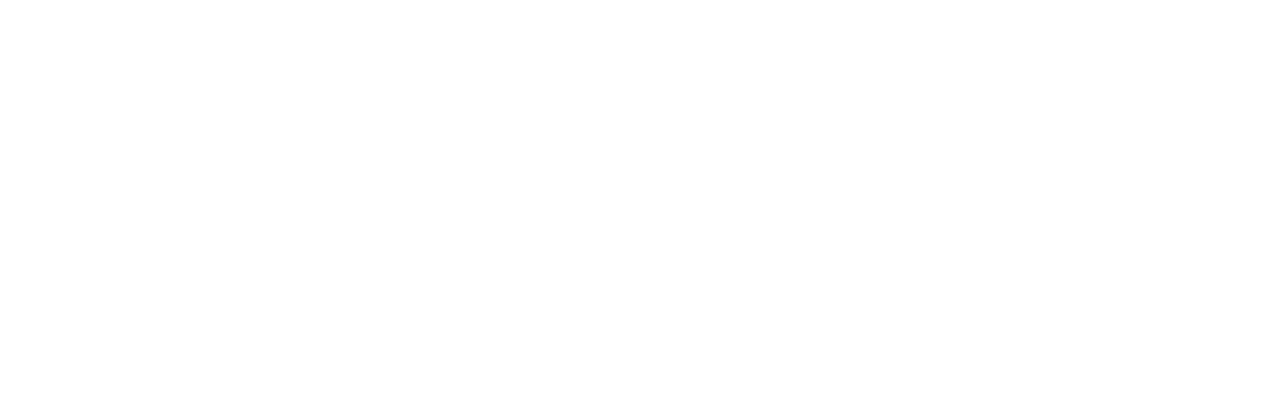
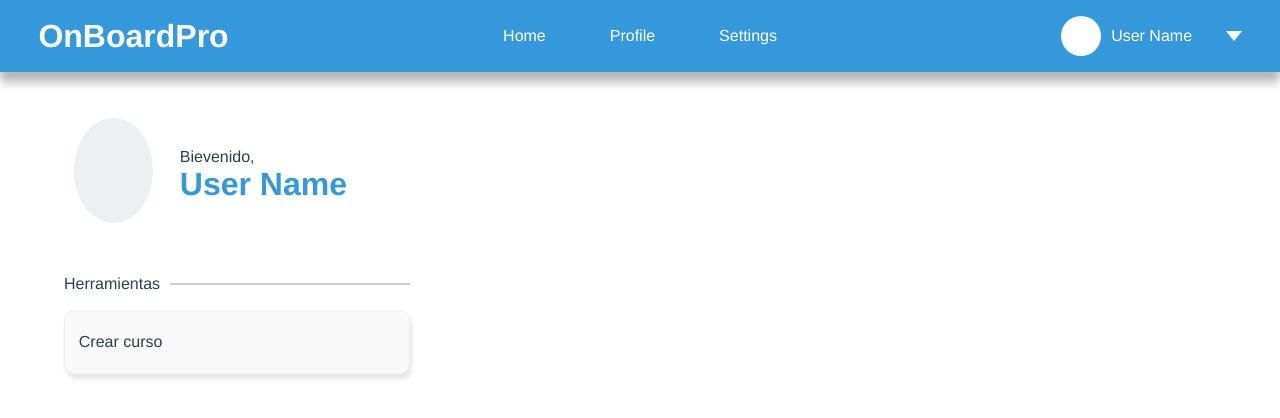
Before and after one commit to sergioangelpaez/OnBoardPro, a React (Create React App) app: page /home in a window 1280 px wide. Shown: the top 418 px of the page. Built offline with nearby package versions, Linux system fonts and the light colour scheme.

Commit message:
Admin Homepage Partially Implemented
- Added the Layout element to be used for all pages.
- Partially added Admin Homepage
- Still need to work on Adding CoursesOverview component.

```diff
--- a/src/App.js
+++ b/src/App.js
@@ -10,7 +10,6 @@
         <Router>
             <Routes>
                 <Route path="/" element={<Login />} />
-
                 <Route path="/" element={<Layout />}>
                     <Route path="home" element={<Home />} />
                 </Route>
--- /dev/null
+++ b/src/components/Admin/Tool.jsx
@@ -0,0 +1,12 @@
+import styles from '../../styles/Admin/Tool.module.scss';
+import GreyContainer from '../GreyContainer';
+
+const Tool = ( {tittle, onclick} ) => {
+    return (
+        <div className={styles.ToolContainer}>
+            {tittle}
+        </div>
+    );
+}
+
+export default Tool;
--- a/src/components/Layout.jsx
+++ b/src/components/Layout.jsx
@@ -1,11 +1,58 @@
-const Layout = ({ children }) => {
+import React from 'react';
+import { Outlet, Link } from 'react-router-dom';
+import styles from '../styles/Layout.module.scss';
+import { useState } from 'react';
+
+const Layout = () => {
+
+    const [headerUsername, setheaderUsername] = useState('User Name');
+    const [isMenuVisible, setMenuVisible] = useState(false);
+
+    const toggleMenu = () => {
+        setMenuVisible((prev) => !prev);
+    };
+
     return (
-        <div>
-            <div>
-                {children}
-            </div>
+        <div className={styles.MainContainer}>
+            <header>
+                <div className={styles.LogoContainer}>
+                    <h1>OnBoardPro</h1>
+                </div>
+                <div className={styles.menuHeader}>
+                    <nav>
+                        <ul>
+                            <li><Link to="/home">Home</Link></li>
+                            <li><Link to="/profile">Profile</Link></li>
+                            <li><Link to="/settings">Settings</Link></li>
+                        </ul>
+                    </nav>
+                </div>
+                <div className={styles.userMenu}>
+                    <div className={styles.userProfile}>
+                        <div className={styles.headerUserPicture}>
+
+                        </div>
+                        <div className={styles.headerUsernamePlaceholder}>
+                            <p>{headerUsername}</p>
+                        </div>
+                    </div>
+                    <div className={styles.triangle} onClick={toggleMenu}>
+                    </div>
+                    {isMenuVisible && (
+                        <div className={styles.dropdownMenu}>
+                            <ul>
+                                <li><Link to="/logros">Ver mis logros</Link></li>
+                                <li>Cerrar sesión</li>
+                            </ul>
+                        </div>
+                    )}
+                </div>
+            </header>
+            <main>
+                <Outlet />
+            </main>
         </div>
     );
-}
+};
 
 export default Layout;
--- /dev/null
+++ b/src/pages/Admin/AdminHome.jsx
@@ -0,0 +1,42 @@
+import styles from '../../styles/Admin/AdminHome.module.scss';
+import { useState } from 'react';
+import Tool from '../../components/Admin/Tool';
+
+const AdminHome = () => {
+
+    const [userName, setUserName] = useState("User Name");
+
+    return (
+        <div className={styles.adminMainContainer}>
+            <div className={styles.toolsContainer}>
+                <div className={styles.profileBanner}>
+                    <div className={styles.userPictureContainer}>
+                        <div className={styles.userPicture}>
+                        </div>
+                    </div>
+                    <div className={styles.userNameContainer}>
+                        <p>Bievenido,<br /></p>
+                        <div className={styles.userName}>
+                            <p>{userName}</p>
+                        </div>
+                    </div>
+                </div>
+                <div className={styles.tools}>
+                    <div className={styles.toolsHeader}>
+                        <div className={styles.toolsTittle}>
+                            <span>Herramientas</span>
+                        </div>
+                        <div className={styles.dividerContainer}>
+                            <hr />
+                        </div>
+                    </div>
+                    <Tool tittle="Crear curso"/>
+                </div>
+            </div>
+            <div className={styles.overviewContainer}>
+            </div>
+        </div>
+    );
+}
+
+export default AdminHome;
--- a/src/pages/Home.jsx
+++ b/src/pages/Home.jsx
@@ -1,7 +1,18 @@
+import React, { useState } from 'react';
+import AdminHome from './Admin/AdminHome';
+import styles from '../styles/Home.module.scss';
+
 const Home = () => {
+    const [role, setRole] = useState('Admin');
+
+    const toggleRole = () => {
+        setRole(prevRole => (prevRole === 'Admin' ? 'User' : 'Admin'));
+    };
+
     return (
-        <div>
-            <h1>Home</h1>
+        <div className={styles.outletContainer}>
+            {role === 'Admin' ? <AdminHome /> : <p>Error</p>}
+            {/**<button onClick={toggleRole}>Cambiar rol</button>**/}
         </div>
     );
 }
--- /dev/null
+++ b/src/styles/Admin/AdminHome.module.scss
@@ -0,0 +1,101 @@
+@import '../Variables.scss';
+
+.adminMainContainer{
+    width: 100%;
+    height: 100%;
+    display: flex;
+    padding: 3% 5%;
+    box-sizing: border-box;
+    color: $black;
+}
+
+.toolsContainer{
+    width: 30%;
+    height: 100%;
+    display: flex;
+    flex-direction: column;
+    align-items: center;
+}
+
+.userNameContainer{
+    margin-left: 5%;
+    display: flex;
+    flex-direction: column;
+    justify-content: center;
+    width: 70%;
+    p{
+        margin: 0;
+    }
+}
+
+.userName{
+    font-size: 2em;
+    font-weight: 700;
+    color: $blue;
+
+    p{
+        margin: 0;
+    }
+}
+
+.overviewContainer{
+    width: 70%;
+    height: 100%;
+}
+
+.profileBanner{
+    width: 100%;
+    height: 20%;
+    box-sizing: border-box;
+    display: flex;
+    justify-content: space-between;
+    margin-bottom: 10%;
+}
+
+.userPictureContainer{
+    width: 30%;
+    height: 100%;
+    display: flex;
+    justify-content: center;
+    align-items: center;
+}
+
+.userPicture{
+    width: 80%;
+    height: 80%;
+    border-radius: 50%;
+    background-color: $grey;
+    display: flex;
+    justify-content: center;
+    align-items: center;
+    margin-bottom: 10%;
+    box-sizing: border-box;
+}
+
+.tools{
+    height: 50%;
+    width: 100%;
+    box-sizing: border-box;
+}
+
+.toolsHeader {
+    display: flex;
+    flex-direction: row;
+    justify-content: space-between;
+    width: 100%;
+    height: fit-content;
+    margin-bottom: 5%;
+}
+
+.dividerContainer{
+    display: flex;
+    align-items: center;
+    margin-left: 3%;
+    width: 100%;
+}
+
+.toolsTittle {
+    display: flex;
+    align-items: center;
+    font-size: 1em;
+}
--- /dev/null
+++ b/src/styles/Admin/Tool.module.scss
@@ -0,0 +1,21 @@
+@import "../Variables.scss";
+
+.ToolContainer {
+    width: 100%;
+    height: 8vh;
+    cursor: pointer;
+    border: 1px solid $grey;
+    display: flex;
+    align-items: center;
+    padding: 2% 4%;
+    border-radius: 10px;
+    background-color: #f9f9f9;
+    box-shadow: 2px 5px 5px rgba(0, 0, 0, 0.1);
+    box-sizing: border-box;
+    transition: background-color 0.3s ease, box-shadow 0.3s ease;
+}
+
+.ToolContainer:hover {
+    background-color: #e6e6e6;
+    box-shadow: 4px 8px 8px rgba(0, 0, 0, 0.2);
+}
--- /dev/null
+++ b/src/styles/Home.module.scss
@@ -0,0 +1,4 @@
+.outletContainer{
+    width: 100%;
+    height: 91vh;
+}
--- /dev/null
+++ b/src/styles/Layout.module.scss
@@ -0,0 +1,154 @@
+@import 'variables.scss';
+
+.MainContainer{
+    width: 100%;
+    height: 100vh;
+}
+
+header{
+    width: 100%;
+    height: 9vh;
+    background-color: $blue;
+    display: flex;
+    justify-content: space-between;
+    align-items: center;
+    padding: 0 3%;
+    box-sizing: border-box;
+    color: white;
+    position: relative;
+    box-shadow: 0 10px 10px rgba(0, 0, 0, 0.3);
+}
+
+.menuHeader {
+    position: absolute;
+    left: 50%;
+    transform: translateX(-50%);
+    font-weight: 500;
+}
+
+.LogoContainer{
+    display: flex;
+    align-items: center;
+
+    h1{
+        margin: 0px;
+    }
+}
+
+nav ul {
+    list-style: none;
+    padding: 0;
+    margin: 0;
+    display: flex;
+    gap: 2rem;
+}
+
+nav li {
+    display: inline;
+}
+
+nav a {
+    text-decoration: none;
+    color: white;
+    padding: 0.5rem 1rem;
+    border-radius: 5px;
+    transition: background-color 0.3s ease;
+}
+
+nav a:hover {
+    background-color: $grey;
+    color: $dark-grey;
+}
+
+.userMenu{
+    display: flex;
+    justify-content: space-between;
+    align-items: center;
+    width: 15%;
+}
+
+.userProfile{
+    display: flex;
+    align-items: center;
+    cursor: pointer;
+}
+
+.headerUserPicture{
+    width: 40px;
+    height: 40px;
+    border-radius: 50%;
+    background-color: white;
+    display: flex;
+    justify-content: center;
+    align-items: center;
+}
+
+.headerUserPicture img{
+    width: 80%;
+    height: 80%;
+    border-radius: 50%;
+}
+
+.headerUsernamePlaceholder{
+    margin-left: 10px;
+}
+
+.headerMenuArrow{
+    cursor: pointer;
+}
+
+.triangle {
+    width: 0;
+    height: 0;
+    border-left: 7px solid transparent;
+    border-right: 7px solid transparent;
+    border-top: 10px solid rgb(255, 255, 255);
+}
+
+.userMenu {
+    position: relative; // Importante para que el menú se posicione correctamente
+}
+
+.triangle {
+    width: 0;
+    height: 0;
+    border-left: 8px solid transparent;
+    border-right: 8px solid transparent;
+    border-top: 10px solid white;
+    cursor: pointer;
+}
+
+.dropdownMenu {
+    position: absolute;
+    top: 100%;
+    right: 0;
+    background-color: white;
+    border: 1px solid #ccc;
+    border-radius: 4px;
+    box-shadow: 0px 4px 6px rgba(0, 0, 0, 0.1);
+    padding: 8px 0;
+    z-index: 10;
+    width: 100%;
+    color: black;
+
+    ul {
+        list-style: none;
+        margin: 0;
+        padding: 0;
+
+        li {
+            padding: 8px 16px;
+            cursor: pointer;
+            color: black;
+
+            &:hover {
+                background-color: $grey;
+            }
+
+            a {
+                text-decoration: none;
+                color: black;
+            }
+        }
+    }
+}
```
Also changed, not shown: src/components/Admin/CourseOverview.jsx (added, +9 -0 lines), src/assets/profilePicture.png (added), src/components/Admin/ReportOverview.jsx (added), src/styles/Admin/CourseOverview.module.scss (added).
——
**Exercise objective**
Copy every line in the entries above that has the string "left" in it.

**Solution below**
+    margin-left: 5%;
+    margin-left: 3%;
+    left: 50%;
+    margin-left: 10px;
+    border-left: 7px solid transparent;
+    border-left: 8px solid transparent;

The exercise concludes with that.